If you rent your home, it often seems that you can’t do much to control your electric bills. But in reality, there are lots of low- or no-cost tricks that you can put into place to cut down on electricity use.
“Usually leases forbid renters to make alterations to a structure, so your energy-saving solutions have to be simple,” says Brian Sloboda, a senior program manager specializing in energy efficiency with the Cooperative Research Network, an arm of the Arlington, Va.-based National Rural Electric Cooperative Association.
Electronics and Appliances
The notion that regularly powering down your computer will shorten its life is outdated. Nowadays, computers tend to become outdated themselves before frequent shutdowns cause any damage. The U.S. Department of Energy consumer website, EnergySavers.gov, offers this guideline: If you won’t use your computer for more than 20 minutes, shut off the monitor; if you won’t use it for more than two hours, shut the whole thing down.

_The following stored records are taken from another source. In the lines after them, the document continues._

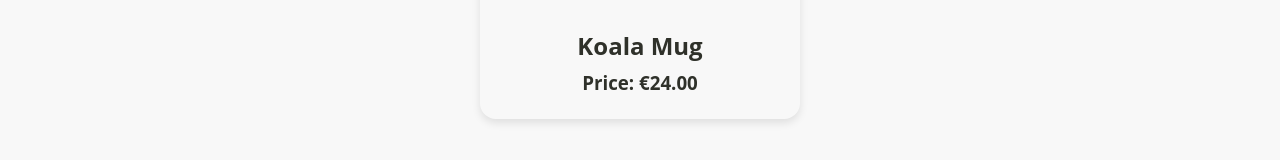
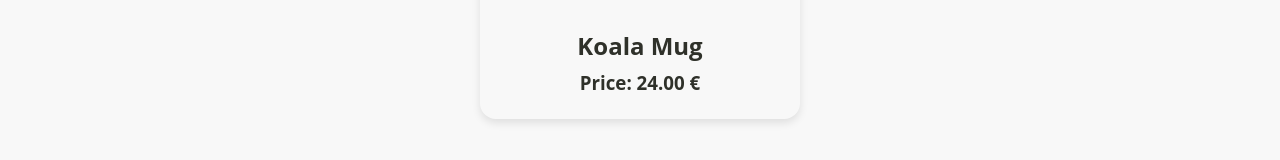
Before and after one commit to taktsoft-campus-talents/koala-shop-web, a React (Vite) app: page / in a window 1280 px wide. Shown: the part 397-557 px from the top of the page. Built offline with nearby package versions, Linux system fonts and the light colour scheme.

Commit message:
calculate rebate

```diff
--- a/src/pages/Cart.jsx
+++ b/src/pages/Cart.jsx
@@ -5,6 +5,9 @@ import "./Cart.css";
 
 export function Cart() {
   const { cartItems, totalPrice, removeFromCart } = useContext(CartContext);
+
+  const discount = totalPrice * 0.1;
+
   return (
     <>
       <div className="cart-page">
@@ -24,7 +27,10 @@ export function Cart() {
                 </li>
               ))}
             </ul>
-            <h2>Total: {formatPrice(totalPrice)}</h2>
+
+            <p>Total: {formatPrice(totalPrice)}</p>
+            <p>You receive a 10 % discount: {formatPrice(discount)}</p>
+            <h2>Total cost: {formatPrice(totalPrice - discount)}</h2>
           </div>
         )}
       </div>
--- a/src/utils/utils.js
+++ b/src/utils/utils.js
@@ -1,4 +1,4 @@
 export function formatPrice(cents) {
   const euros = (cents / 100).toFixed(2);
-  return `€${euros}`;
+  return `${euros} €`;
 }
```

However, there is a caveat: If your computer takes its time waking up, your own time might be worth more than the electricity you save.
Most electronics feature a glowing light when turned off—that means they’re still drawing electricity. A quick fix for this “vampire,” or phantom, load involves plugging various devices into a power strip. Simply flip the switch on the power strip when you won’t be using the devices.
While your hands are most likely tied when it comes to the types of major appliances installed, if one needs to be replaced, lobby your landlord to purchase an ENERGY STAR model. Visit energystar.gov for more information on particular products.
A roll of weather stripping and a tube of caulk can go a long way in saving energy and money. Check for gaps around doors and windows. Can you see daylight? If so, ask your landlord if you can seal cracks and reduce air flow.
The Air Sealing section on EnergySavers.gov offers tips on the right types of weather stripping and caulk for your residence. While you’re talking to your landlord, ask if he or she will pay the cost if you do the labor.
Look to your windows for additional savings. Of course, you probably can’t replace them, but if they’re drafty in the winter, try sealing kits you can purchase at any home improvement store. These plastic sheets fit over your window to block drafts. Curtains can also help—close them in the summer to block sunlight, and open them in the winter to let the warmth in.
A few more simple tips can help shave your electric bills:
- When lightbulbs burn out, replace them with compact fluorescent lamps (CFLs). If they have an ENERGY STAR label, these bulbs typically last up to 10 times longer than traditional incandescent bulbs and use 75 percent less electricity.
- Use your vacuum to clean coils in the bottom panel of your refrigerator. Never figured out where those coils are? Watch this video by Touchstone Energy® Cooperatives to learn how.
- Similarly, keep your dryer vents clean. Clogged refrigerator coils and dryer vents will cause your appliances to work harder and increase the risk of fire.
- Don’t allow furniture to block air vents, and shut the vents in rooms you don’t use.
- Check the temperature on your water heater. These devices don’t need to be set at more than 120 degrees Fahrenheit for daily showers and chores.
Sources: U.S. Department of Energy (EnergySavers.gov), Cooperative Research Network
Magen Howard writes on consumer and cooperative affairs for the National Rural Electric Cooperative Association, the Arlington, Va.-based service arm of the nation’s 900-plus consumer-owned, not-for-profit electric cooperatives.